Research indicates that positive relationships with fellow church members are associated with better mental health. However, far less research has focused on the relationship between negative interaction with fellow church members and mental health outcomes. The purpose of this study is to examine the relationship between church-based negative interaction and depressive symptoms with data from a nationwide sample of older Mexican Americans. Statistically significant findings were found for the following core relationships in our study model: (1) older Mexican Americans who encounter negative interaction with fellow church members experience more doubts about their faith; (2) older Mexican Americans who experience more doubts about their faith are more likely to expect transgressors to perform acts of contrition (i.e., make amends); and (3) older Mexican Americans who require transgressors to perform acts of contrition are more likely to experience symptoms of depression. Subsequent empirical analyses provide support for each of these relationships.
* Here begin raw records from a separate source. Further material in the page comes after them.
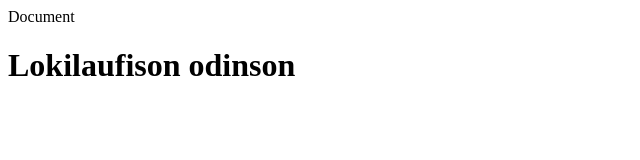
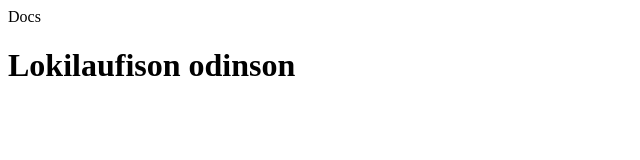
Before and after one commit to GiridharanK132/samplerepo, a plain HTML site: page index.html in a window 1280 px wide. Shown: the full height of the page, 0-640 px from the left. Drawn offline with Linux system fonts and the light colour scheme.

Commit message:
fix : document change to docs

```diff
--- a/index.html
+++ b/index.html
@@ -3,7 +3,7 @@
     <head>
         <meta charset="UTF-8">
         <meta name="viewport" content="width-device-width",initial-scale-1.0">
-        <tile>Document</tile>
+        <tile>Docs</tile>
     </head>
     <body>
         <h1>Lokilaufison odinson</h1>
```
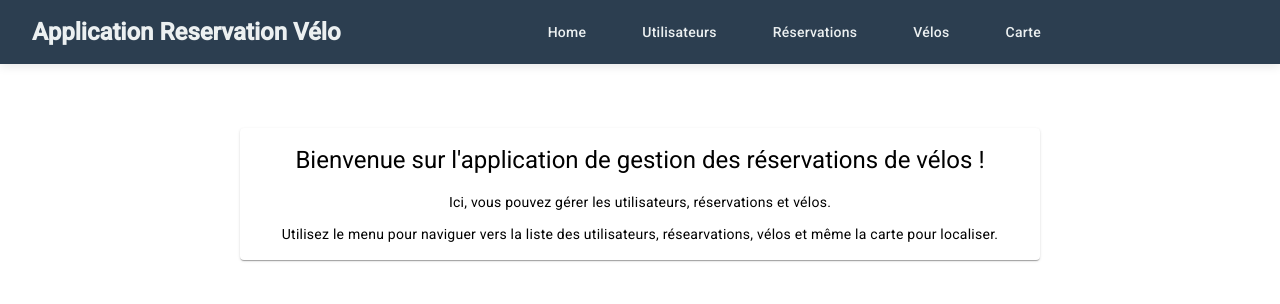
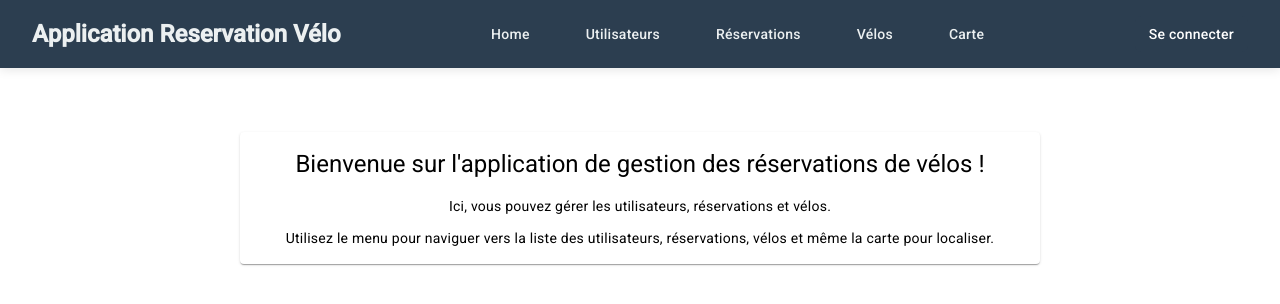
Before and after one commit to LucasVaugrente/capgemini_parking_velo_frontend, an Angular app: page / in a window 1280 px wide. Shown: the top 304 px of the page. Built offline with nearby package versions, Linux system fonts and the light colour scheme.

Commit message:
login page : component + service + l'ajout Déconnexion + auth.guard.ts + auth.guard.spec.ts + petite modif dans app.routes.ts

```diff
--- a/src/app/navbar/navbar.component.css
+++ b/src/app/navbar/navbar.component.css
@@ -96,3 +96,19 @@
 .logout-link:hover {
   color: #3498db;
 }
+
+.login-btn {
+  background-color: #2c3e50;
+  color: white;
+  padding: 8px 14px;
+  border-radius: 6px;
+  text-decoration: none;
+  font-weight: 500;
+}
+
+.login-btn:hover {
+  color: #3498db;
+  background-color: #2c3e50;
+  background-color: rgba(255, 255, 255, 0.1);
+
+}
--- a/src/app/navbar/navbar.component.html
+++ b/src/app/navbar/navbar.component.html
@@ -11,6 +11,9 @@
   </ul>
   <div class="navbar-actions">
     <!-- Add login/logout buttons or user-related actions here -->
+    <a *ngIf="!auth.isLogged()" routerLink="/login" class="login-btn">
+      Se connecter
+    </a>
     <a *ngIf="auth.isLogged()" (click)="logout()" class="logout-link">
       Déconnexion
     </a>
--- a/src/app/pages/home.ts
+++ b/src/app/pages/home.ts
@@ -10,7 +10,7 @@ import { MatCardModule } from '@angular/material/card';
         <mat-card-content>
           <h1>Bienvenue sur l'application de gestion des réservations de vélos !</h1>
           <p>Ici, vous pouvez gérer les utilisateurs, réservations et vélos.</p>
-          <p>Utilisez le menu pour naviguer vers la liste des utilisateurs, résearvations, vélos et même la carte pour localiser.</p>
+          <p>Utilisez le menu pour naviguer vers la liste des utilisateurs, réservations, vélos et même la carte pour localiser.</p>
         </mat-card-content>
       </mat-card>
     </div>
```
KrauseN.EllisonC.G.WulffK.M.Church-based social support, negative interaction, and psychological well-being: Findings from a national sample of PresbyteriansJournal for the Scientific Study of Religion199837725741
RyeM.S.PargamentK.I.AliM.A.BeckG.L.DorffE.N.HalliseyC.NarayananV.WilliamsJ.G.McCulloughM.E.PargamentK.I.ThoresenC.E.Religious perspectives on forgivenessForgiveness: Theory Research and Practice2000New YorkGuilford1740
TriandisH.C.BetancourtH.BondM.LeungK.BrenesA.GeorgasJ.HuiC.H.MarinG.SetiadiB.SinhaJ.B.VermaJ.SpangenbergJ.TouzardH.De MontmollinG.The measurement of etic aspects of individualism and collectivism across culturesAustralian Journal of Psychology198638257267